With 12 weeks to go before Election Day, we continue to believe that the election may very well hinge on the path of new infections, the continued reopening of the country and the resulting economic momentum. Given real signs of plateauing new infections, renewed momentum in labor markets and in manufacturing, services and housing, and our analysis of national and state polls that shows incumbents and Republican candidates tend to outperform their summer polling numbers, we think that the race for the White House is shaping up to be quite competitive. Since 1980, Republican presidential candidates have tended to outperform their July polls by 5.5 percentage points and incumbent candidates have tended to outperform by 4.4 points. Such results would put Trump in line with the 46.1% vote that won him the 2016 election. Moreover, he trailed by even larger margins at this point in the key battleground states of Pennsylvania and Wisconsin that he ultimately carried.

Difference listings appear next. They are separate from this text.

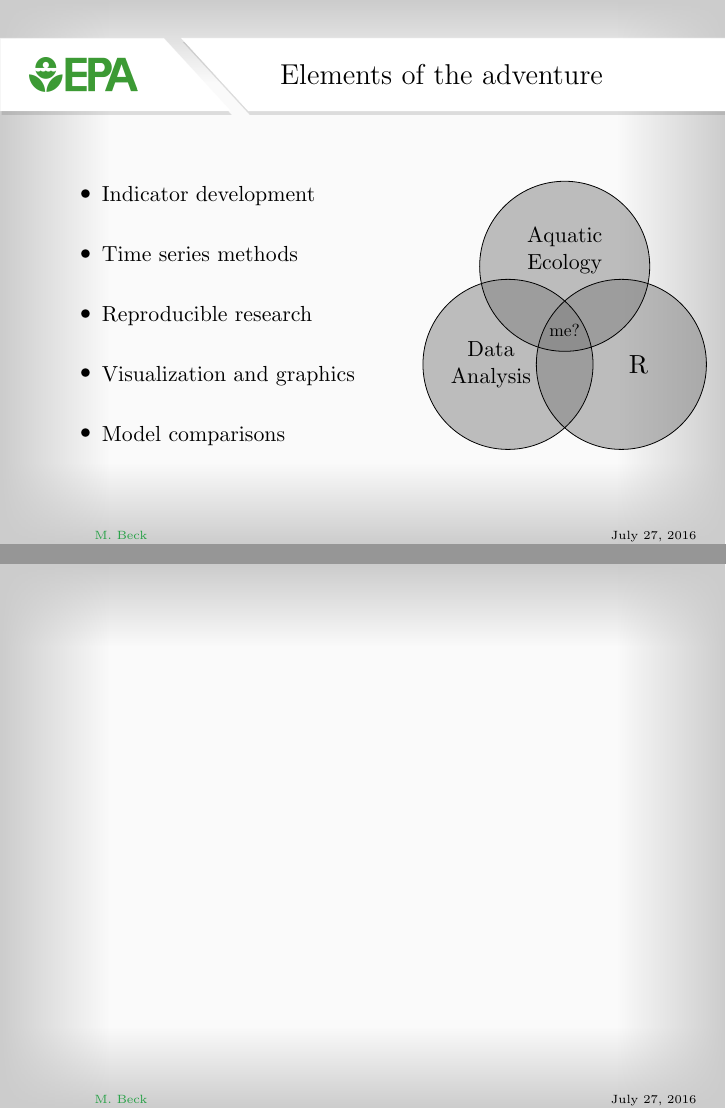
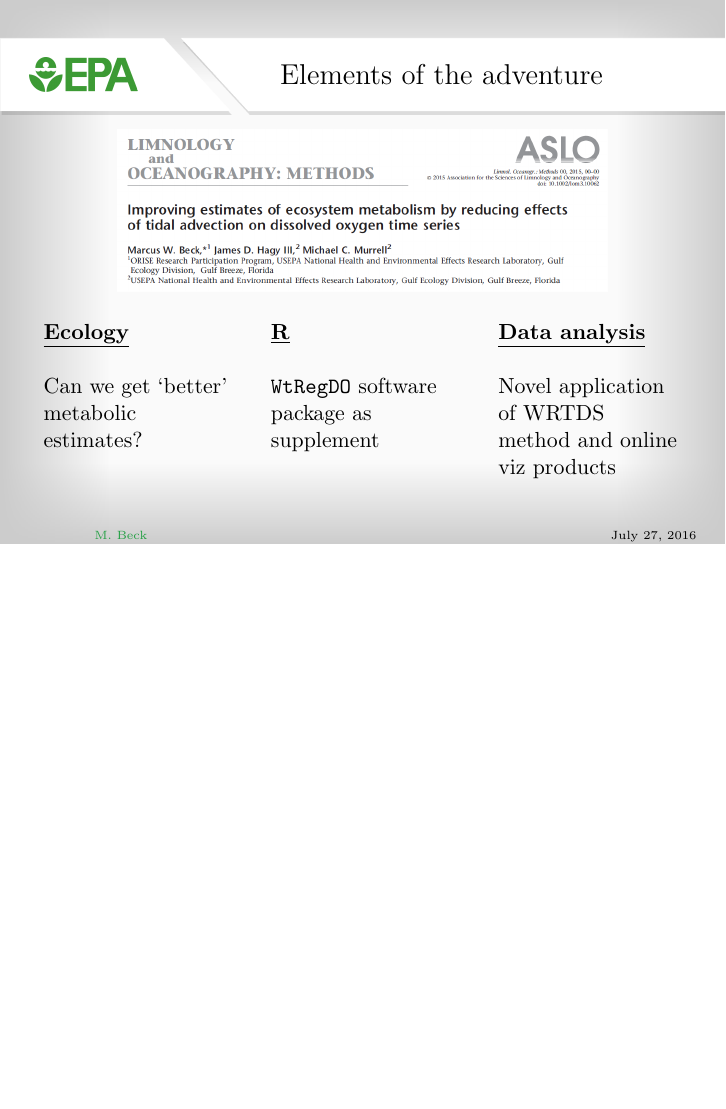
Before and after one commit to fawda123/lightning_pres, LaTeX slides (Beck_pres.tex): pages 10 and 11 of 11 before the commit and page 13 of 13 after it, the two joined at a grey line, the shorter picture padded with empty space. Compiled offline with pdfLaTeX.

Commit message:
draft done

```diff
--- a/Beck_pres.tex
+++ b/Beck_pres.tex
@@ -185,8 +185,27 @@
 \end{frame}
 
 %%%%%%
-\begin{frame}{}
-
+\begin{frame}[t]{Elements of the adventure}
+\onslide<1->
+\centerline{\includegraphics[width = 0.8\textwidth]{fig/lopaper.png}}
+\vspace{0.1in}
+\begin{columns}[T]
+  \begin{column}{0.3\textwidth}
+   \onslide<1->
+    \textbf{\underline{Ecology}}\\~\\
+    Can we get `better' metabolic estimates?
+  \end{column}
+  \begin{column}{0.3\textwidth}
+    \onslide<2->
+    \textbf{\underline{R}}\\~\\
+    \texttt{WtRegDO} software package as supplement
+  \end{column}
+  \begin{column}{0.3\textwidth}
+    \onslide<3->
+    \textbf{\underline{Data analysis}}\\~\\
+    Novel application of WRTDS method and online viz products
+  \end{column}
+\end{columns}
 \end{frame}
 
 \end{document}
```
Also changed, not shown: Beck_pres-concordance.tex (+1 -1 lines), fig/lopaper.png (added), Beck_pres.tex (2 more changed lines), 6 other files.
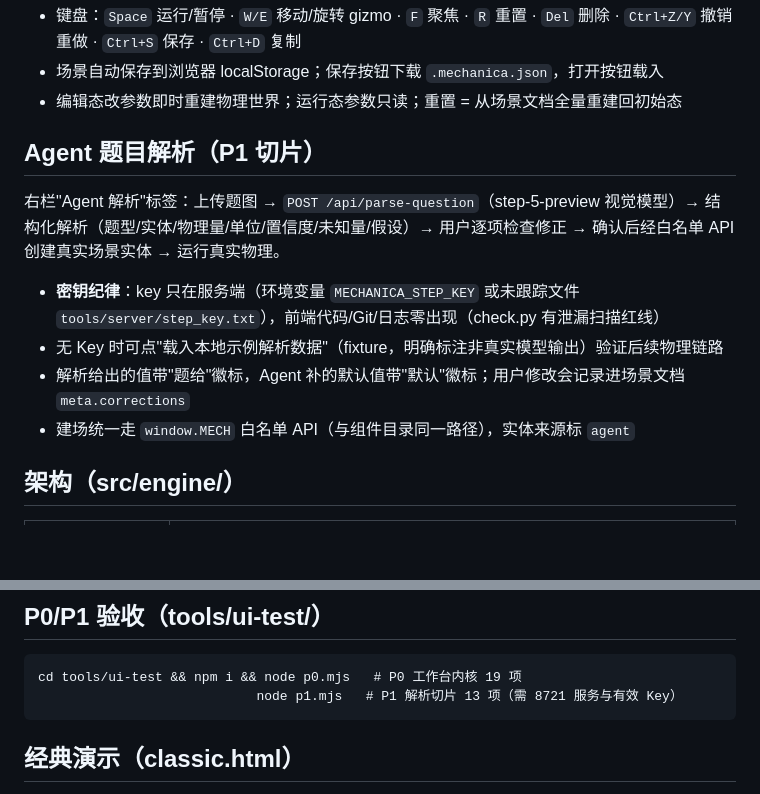
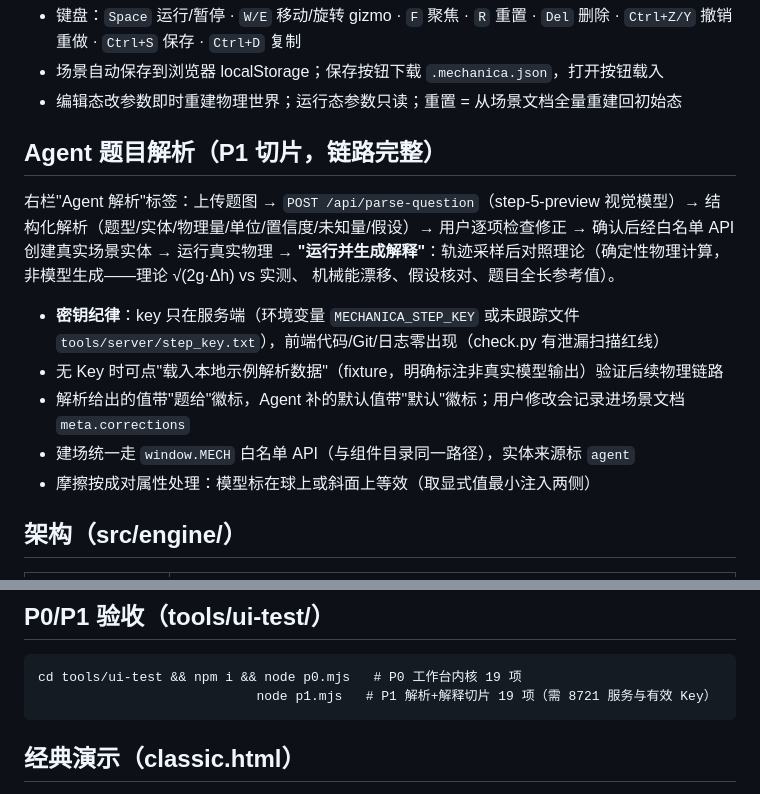
Before and after one commit to 3gediana/mechanica-lab, a Markdown page: README.md, 2 parts joined by grey strips. Drawn GitHub-style; blank space fills up the shorter version.

Commit message:
文档：LEDGER Round 3 台账 + README P1 链路完整说明

````diff
--- a/README.md
+++ b/README.md
@@ -29,15 +29,18 @@ python tools/serve.py            # 或 python -m http.server 8721
 - 场景自动保存到浏览器 localStorage；保存按钮下载 `.mechanica.json`，打开按钮载入
 - 编辑态改参数即时重建物理世界；运行态参数只读；重置 = 从场景文档全量重建回初始态
 
-## Agent 题目解析（P1 切片）
+## Agent 题目解析（P1 切片，链路完整）
 
 右栏"Agent 解析"标签：上传题图 → `POST /api/parse-question`（step-5-preview 视觉模型）→
-结构化解析（题型/实体/物理量/单位/置信度/未知量/假设）→ 用户逐项检查修正 → 确认后经白名单 API 创建真实场景实体 → 运行真实物理。
+结构化解析（题型/实体/物理量/单位/置信度/未知量/假设）→ 用户逐项检查修正 → 确认后经白名单 API 创建真实场景实体 →
+运行真实物理 → **"运行并生成解释"**：轨迹采样后对照理论（确定性物理计算，非模型生成——理论 √(2g·Δh) vs 实测、
+机械能漂移、假设核对、题目全长参考值）。
 
 - **密钥纪律**：key 只在服务端（环境变量 `MECHANICA_STEP_KEY` 或未跟踪文件 `tools/server/step_key.txt`），前端代码/Git/日志零出现（check.py 有泄漏扫描红线）
 - 无 Key 时可点"载入本地示例解析数据"（fixture，明确标注非真实模型输出）验证后续物理链路
 - 解析给出的值带"题给"徽标，Agent 补的默认值带"默认"徽标；用户修改会记录进场景文档 `meta.corrections`
 - 建场统一走 `window.MECH` 白名单 API（与组件目录同一路径），实体来源标 `agent`
+- 摩擦按成对属性处理：模型标在球上或斜面上等效（取显式值最小注入两侧）
 
 ## 架构（src/engine/）
 
@@ -57,7 +60,7 @@ python tools/serve.py            # 或 python -m http.server 8721
 
 ```
 cd tools/ui-test && npm i && node p0.mjs   # P0 工作台内核 19 项
-                            node p1.mjs   # P1 解析切片 13 项（需 8721 服务与有效 Key）
+                            node p1.mjs   # P1 解析+解释切片 19 项（需 8721 服务与有效 Key）
 ```
 
 ## 经典演示（classic.html）
````
Also changed, not shown: LEDGER.md (+23 -4 lines).
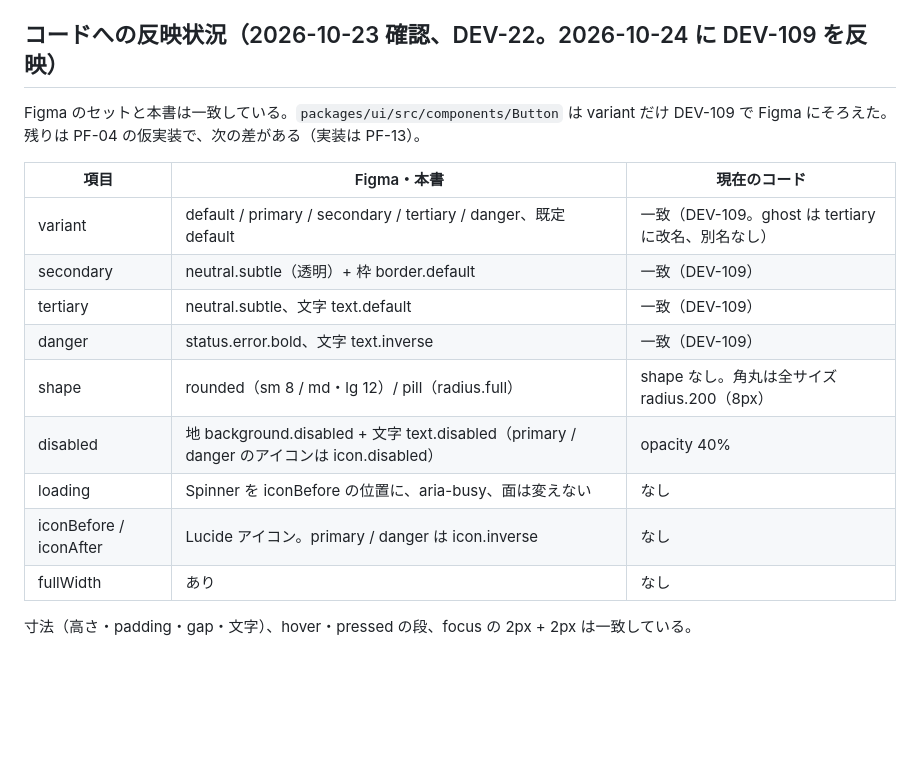
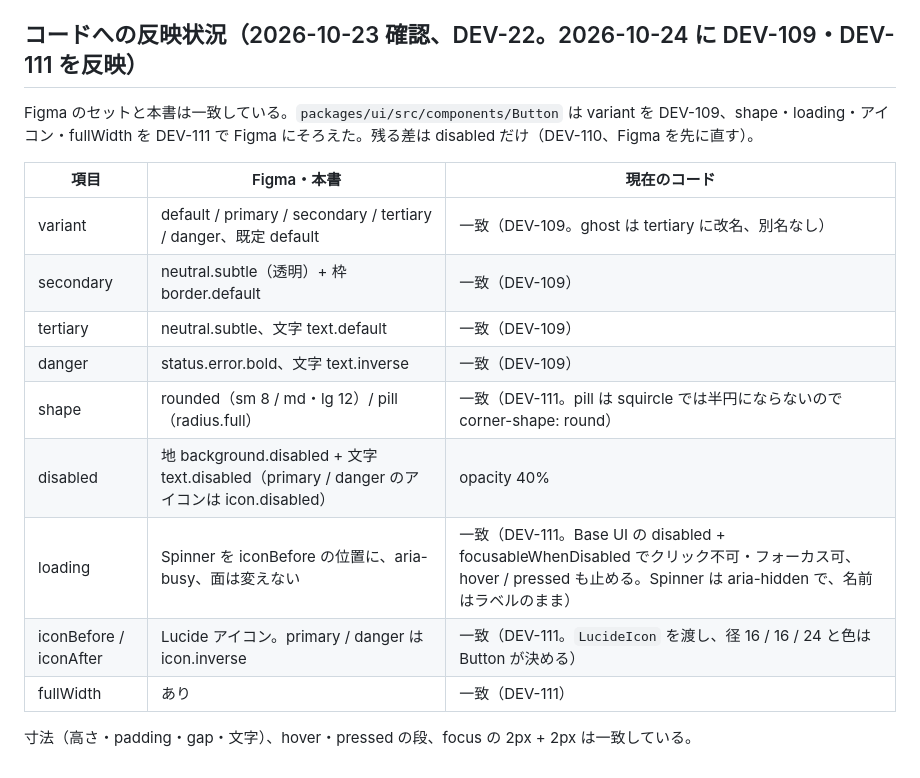
Before and after one commit to kouichiishikawa/aristocraft-design-system, a Markdown page: docs/components/button.md, the part around the change. Drawn GitHub-style; blank space fills up the shorter version.

Commit message:
button.md: コードへの反映状況の shape・loading・iconBefore / iconAfter・fullWidth を一致（DEV-111）に
Part of DEV-111

Co-Authored-By: Claude Opus 5.5 <noreply@anthropic.com>
Claude-Session: https://claude.ai/code/session_016oHFT1CpVTSjgNz2pPRBAs

```diff
--- a/docs/components/button.md
+++ b/docs/components/button.md
@@ -52,9 +52,9 @@ Figma: `Button` ページの `Button` セット。部品ごとにページを分
 - 変数・スタイル・部品名は Title Case（`docs/pf-10-figma.md` の規則）
 - loading の variant は Icon Before の位置に `Spinner` セットのインスタンス（Size は Icon と同じ Small / Medium。2026-10-05 に `icon/loader-circle` から置き換え。既存セットに対しては `node packages/ui/figma/button-stage.js --swap-spinner` で差し替えだけを行い、手直しは保つ）
 
-## コードへの反映状況（2026-10-23 確認、DEV-22。2026-10-24 に DEV-109 を反映）
+## コードへの反映状況（2026-10-23 確認、DEV-22。2026-10-24 に DEV-109・DEV-111 を反映）
 
-Figma のセットと本書は一致している。`packages/ui/src/components/Button` は variant だけ DEV-109 で Figma にそろえた。残りは PF-04 の仮実装で、次の差がある（実装は PF-13）。
+Figma のセットと本書は一致している。`packages/ui/src/components/Button` は variant を DEV-109、shape・loading・アイコン・fullWidth を DEV-111 で Figma にそろえた。残る差は disabled だけ（DEV-110、Figma を先に直す）。
 
 | 項目 | Figma・本書 | 現在のコード |
 |---|---|---|
@@ -62,10 +62,10 @@ Figma のセットと本書は一致している。`packages/ui/src/components/B
 | secondary | neutral.subtle（透明）+ 枠 border.default | 一致（DEV-109） |
 | tertiary | neutral.subtle、文字 text.default | 一致（DEV-109） |
 | danger | status.error.bold、文字 text.inverse | 一致（DEV-109） |
-| shape | rounded（sm 8 / md・lg 12）/ pill（radius.full） | shape なし。角丸は全サイズ radius.200（8px） |
+| shape | rounded（sm 8 / md・lg 12）/ pill（radius.full） | 一致（DEV-111。pill は squircle では半円にならないので corner-shape: round） |
 | disabled | 地 background.disabled + 文字 text.disabled（primary / danger のアイコンは icon.disabled） | opacity 40% |
-| loading | Spinner を iconBefore の位置に、aria-busy、面は変えない | なし |
-| iconBefore / iconAfter | Lucide アイコン。primary / danger は icon.inverse | なし |
-| fullWidth | あり | なし |
+| loading | Spinner を iconBefore の位置に、aria-busy、面は変えない | 一致（DEV-111。Base UI の disabled + focusableWhenDisabled でクリック不可・フォーカス可、hover / pressed も止める。Spinner は aria-hidden で、名前はラベルのまま） |
+| iconBefore / iconAfter | Lucide アイコン。primary / danger は icon.inverse | 一致（DEV-111。`LucideIcon` を渡し、径 16 / 16 / 24 と色は Button が決める） |
+| fullWidth | あり | 一致（DEV-111） |
 
 寸法（高さ・padding・gap・文字）、hover・pressed の段、focus の 2px + 2px は一致している。
```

From Trump’s perspective, the opening provided by Democratic leaders provided an opportunity to flex his political muscle and gain favor with independents tired of the same old back-and-forth in Washington. His executive actions, announced Saturday at his Bedminster, N.J., golf club, included a plan to offer up to $400 per week in a continuation of enhanced unemployment benefits, to be funded 75% by the federal government and 25% by states. In addition, employers would be able to defer collecting the employee portion of the payroll tax for employees making less than $100,000 per year—a move White House Economic Advisor Larry Kudlow said could save the average American $1,200 between now and year-end. The president also directed Treasury and the Department of Housing and Urban Development to help renters and homeowners avoid eviction or foreclosure, and extended a moratorium on federally backed student loan payments and interest charges through year-end.
All told, the measures could represent up to $240 billion in relief—a fraction of what Democrats and Republicans have been discussing. While there are legitimate questions about the ultimate effectiveness and legality of these measures, particularly in an environment where many states are in no financial position to fund enhanced unemployment benefits, none of that really matters. What it shows is that from, a political perspective, President Trump is doing something—anything—to help workers hurt by a pandemic. This is ignored by the Democrats at their own peril. From a policy perspective, we think that Trump’s strategic move increases the odds that Congress and the White House come to terms on relief legislation in the coming weeks that provides a greater level of fiscal certainty for the remainder of the year while supporting the nascent recovery. But even if it doesn’t, at least the president did something.